What you return should match the data exactly, from the first line to the last.
= = = = = = =
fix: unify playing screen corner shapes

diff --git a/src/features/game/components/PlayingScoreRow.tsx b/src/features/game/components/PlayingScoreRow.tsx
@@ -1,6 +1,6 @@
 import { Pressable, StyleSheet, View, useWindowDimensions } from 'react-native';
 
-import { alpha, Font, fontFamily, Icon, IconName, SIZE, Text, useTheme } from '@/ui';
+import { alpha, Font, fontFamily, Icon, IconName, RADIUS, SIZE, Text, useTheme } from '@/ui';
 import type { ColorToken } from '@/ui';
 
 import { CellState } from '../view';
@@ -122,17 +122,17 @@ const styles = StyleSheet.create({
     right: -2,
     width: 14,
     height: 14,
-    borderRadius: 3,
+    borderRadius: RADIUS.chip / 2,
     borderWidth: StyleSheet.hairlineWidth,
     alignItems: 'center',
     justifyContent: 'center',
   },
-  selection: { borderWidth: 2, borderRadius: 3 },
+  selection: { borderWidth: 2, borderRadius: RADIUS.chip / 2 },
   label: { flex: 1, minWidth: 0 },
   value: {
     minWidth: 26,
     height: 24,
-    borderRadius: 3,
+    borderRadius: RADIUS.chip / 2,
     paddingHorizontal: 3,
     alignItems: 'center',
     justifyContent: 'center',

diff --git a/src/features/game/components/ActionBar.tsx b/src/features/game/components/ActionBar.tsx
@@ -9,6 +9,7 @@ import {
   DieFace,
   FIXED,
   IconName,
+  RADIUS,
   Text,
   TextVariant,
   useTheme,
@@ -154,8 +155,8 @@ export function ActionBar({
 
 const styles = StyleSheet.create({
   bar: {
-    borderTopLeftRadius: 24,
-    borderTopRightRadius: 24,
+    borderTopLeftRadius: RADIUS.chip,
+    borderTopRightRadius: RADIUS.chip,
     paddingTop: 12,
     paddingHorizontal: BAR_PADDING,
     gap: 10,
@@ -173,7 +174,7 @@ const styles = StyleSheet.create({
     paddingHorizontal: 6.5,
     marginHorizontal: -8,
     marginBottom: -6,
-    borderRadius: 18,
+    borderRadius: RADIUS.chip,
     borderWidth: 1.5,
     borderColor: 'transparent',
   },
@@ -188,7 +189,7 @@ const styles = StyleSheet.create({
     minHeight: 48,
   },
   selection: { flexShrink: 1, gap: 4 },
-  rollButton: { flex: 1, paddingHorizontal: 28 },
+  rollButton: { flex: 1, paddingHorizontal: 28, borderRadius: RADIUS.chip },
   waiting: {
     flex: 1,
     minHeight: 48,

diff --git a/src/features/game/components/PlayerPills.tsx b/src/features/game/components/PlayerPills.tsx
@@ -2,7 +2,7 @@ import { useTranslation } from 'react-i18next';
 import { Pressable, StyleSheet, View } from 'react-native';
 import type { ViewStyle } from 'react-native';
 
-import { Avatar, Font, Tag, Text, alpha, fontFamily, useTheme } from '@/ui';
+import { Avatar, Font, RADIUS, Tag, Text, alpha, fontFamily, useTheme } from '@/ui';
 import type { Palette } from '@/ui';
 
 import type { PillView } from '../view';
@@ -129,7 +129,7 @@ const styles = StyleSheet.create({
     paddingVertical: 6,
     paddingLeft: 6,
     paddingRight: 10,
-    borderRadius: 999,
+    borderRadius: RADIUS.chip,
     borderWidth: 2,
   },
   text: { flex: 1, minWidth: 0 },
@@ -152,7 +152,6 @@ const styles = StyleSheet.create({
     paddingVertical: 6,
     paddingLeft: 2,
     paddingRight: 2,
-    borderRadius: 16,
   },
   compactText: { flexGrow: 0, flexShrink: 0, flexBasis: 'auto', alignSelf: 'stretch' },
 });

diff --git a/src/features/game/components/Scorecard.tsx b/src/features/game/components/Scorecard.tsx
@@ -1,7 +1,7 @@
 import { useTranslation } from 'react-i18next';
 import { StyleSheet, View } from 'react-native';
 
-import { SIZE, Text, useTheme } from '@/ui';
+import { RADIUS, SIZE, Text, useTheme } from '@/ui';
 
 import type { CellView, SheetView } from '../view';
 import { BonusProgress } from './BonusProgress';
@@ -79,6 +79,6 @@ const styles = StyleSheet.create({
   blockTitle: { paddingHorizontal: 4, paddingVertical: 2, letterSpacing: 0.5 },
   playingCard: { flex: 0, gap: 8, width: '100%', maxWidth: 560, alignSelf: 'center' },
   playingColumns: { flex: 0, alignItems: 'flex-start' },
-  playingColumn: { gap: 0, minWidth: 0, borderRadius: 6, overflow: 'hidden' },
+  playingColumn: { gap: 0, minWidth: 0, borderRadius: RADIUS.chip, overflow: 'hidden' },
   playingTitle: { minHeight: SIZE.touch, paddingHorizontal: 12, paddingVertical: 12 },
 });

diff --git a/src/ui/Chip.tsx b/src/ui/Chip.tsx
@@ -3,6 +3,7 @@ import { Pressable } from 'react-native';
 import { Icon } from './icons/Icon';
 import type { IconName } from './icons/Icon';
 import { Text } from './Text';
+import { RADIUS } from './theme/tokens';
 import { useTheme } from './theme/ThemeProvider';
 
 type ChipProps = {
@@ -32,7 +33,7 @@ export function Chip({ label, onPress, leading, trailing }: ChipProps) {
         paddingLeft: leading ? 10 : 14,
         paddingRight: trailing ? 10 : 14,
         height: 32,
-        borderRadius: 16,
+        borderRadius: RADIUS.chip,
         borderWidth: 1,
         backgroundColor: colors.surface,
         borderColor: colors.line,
= = = = = = =
▶ Written response
fix: unify playing screen corner shapes

diff --git a/src/features/game/components/PlayingScoreRow.tsx b/src/features/game/components/PlayingScoreRow.tsx
@@ -1,6 +1,6 @@
 import { Pressable, StyleSheet, View, useWindowDimensions } from 'react-native';
 
-import { alpha, Font, fontFamily, Icon, IconName, SIZE, Text, useTheme } from '@/ui';
+import { alpha, Font, fontFamily, Icon, IconName, RADIUS, SIZE, Text, useTheme } from '@/ui';
 import type { ColorToken } from '@/ui';
 
 import { CellState } from '../view';
@@ -122,17 +122,17 @@ const styles = StyleSheet.create({
     right: -2,
     width: 14,
     height: 14,
-    borderRadius: 3,
+    borderRadius: RADIUS.chip / 2,
     borderWidth: StyleSheet.hairlineWidth,
     alignItems: 'center',
     justifyContent: 'center',
   },
-  selection: { borderWidth: 2, borderRadius: 3 },
+  selection: { borderWidth: 2, borderRadius: RADIUS.chip / 2 },
   label: { flex: 1, minWidth: 0 },
   value: {
     minWidth: 26,
     height: 24,
-    borderRadius: 3,
+    borderRadius: RADIUS.chip / 2,
     paddingHorizontal: 3,
     alignItems: 'center',
     justifyContent: 'center',

diff --git a/src/features/game/components/ActionBar.tsx b/src/features/game/components/ActionBar.tsx
@@ -9,6 +9,7 @@ import {
   DieFace,
   FIXED,
   IconName,
+  RADIUS,
   Text,
   TextVariant,
   useTheme,
@@ -154,8 +155,8 @@ export function ActionBar({
 
 const styles = StyleSheet.create({
   bar: {
-    borderTopLeftRadius: 24,
-    borderTopRightRadius: 24,
+    borderTopLeftRadius: RADIUS.chip,
+    borderTopRightRadius: RADIUS.chip,
     paddingTop: 12,
     paddingHorizontal: BAR_PADDING,
     gap: 10,
@@ -173,7 +174,7 @@ const styles = StyleSheet.create({
     paddingHorizontal: 6.5,
     marginHorizontal: -8,
     marginBottom: -6,
-    borderRadius: 18,
+    borderRadius: RADIUS.chip,
     borderWidth: 1.5,
     borderColor: 'transparent',
   },
@@ -188,7 +189,7 @@ const styles = StyleSheet.create({
     minHeight: 48,
   },
   selection: { flexShrink: 1, gap: 4 },
-  rollButton: { flex: 1, paddingHorizontal: 28 },
+  rollButton: { flex: 1, paddingHorizontal: 28, borderRadius: RADIUS.chip },
   waiting: {
     flex: 1,
     minHeight: 48,

diff --git a/src/features/game/components/PlayerPills.tsx b/src/features/game/components/PlayerPills.tsx
@@ -2,7 +2,7 @@ import { useTranslation } from 'react-i18next';
 import { Pressable, StyleSheet, View } from 'react-native';
 import type { ViewStyle } from 'react-native';
 
-import { Avatar, Font, Tag, Text, alpha, fontFamily, useTheme } from '@/ui';
+import { Avatar, Font, RADIUS, Tag, Text, alpha, fontFamily, useTheme } from '@/ui';
 import type { Palette } from '@/ui';
 
 import type { PillView } from '../view';
@@ -129,7 +129,7 @@ const styles = StyleSheet.create({
     paddingVertical: 6,
     paddingLeft: 6,
     paddingRight: 10,
-    borderRadius: 999,
+    borderRadius: RADIUS.chip,
     borderWidth: 2,
   },
   text: { flex: 1, minWidth: 0 },
@@ -152,7 +152,6 @@ const styles = StyleSheet.create({
     paddingVertical: 6,
     paddingLeft: 2,
     paddingRight: 2,
-    borderRadius: 16,
   },
   compactText: { flexGrow: 0, flexShrink: 0, flexBasis: 'auto', alignSelf: 'stretch' },
 });

diff --git a/src/features/game/components/Scorecard.tsx b/src/features/game/components/Scorecard.tsx
@@ -1,7 +1,7 @@
 import { useTranslation } from 'react-i18next';
 import { StyleSheet, View } from 'react-native';
 
-import { SIZE, Text, useTheme } from '@/ui';
+import { RADIUS, SIZE, Text, useTheme } from '@/ui';
 
 import type { CellView, SheetView } from '../view';
 import { BonusProgress } from './BonusProgress';
@@ -79,6 +79,6 @@ const styles = StyleSheet.create({
   blockTitle: { paddingHorizontal: 4, paddingVertical: 2, letterSpacing: 0.5 },
   playingCard: { flex: 0, gap: 8, width: '100%', maxWidth: 560, alignSelf: 'center' },
   playingColumns: { flex: 0, alignItems: 'flex-start' },
-  playingColumn: { gap: 0, minWidth: 0, borderRadius: 6, overflow: 'hidden' },
+  playingColumn: { gap: 0, minWidth: 0, borderRadius: RADIUS.chip, overflow: 'hidden' },
   playingTitle: { minHeight: SIZE.touch, paddingHorizontal: 12, paddingVertical: 12 },
 });

diff --git a/src/ui/Chip.tsx b/src/ui/Chip.tsx
@@ -3,6 +3,7 @@ import { Pressable } from 'react-native';
 import { Icon } from './icons/Icon';
 import type { IconName } from './icons/Icon';
 import { Text } from './Text';
+import { RADIUS } from './theme/tokens';
 import { useTheme } from './theme/ThemeProvider';
 
 type ChipProps = {
@@ -32,7 +33,7 @@ export function Chip({ label, onPress, leading, trailing }: ChipProps) {
         paddingLeft: leading ? 10 : 14,
         paddingRight: trailing ? 10 : 14,
         height: 32,
-        borderRadius: 16,
+        borderRadius: RADIUS.chip,
         borderWidth: 1,
         backgroundColor: colors.surface,
         borderColor: colors.line,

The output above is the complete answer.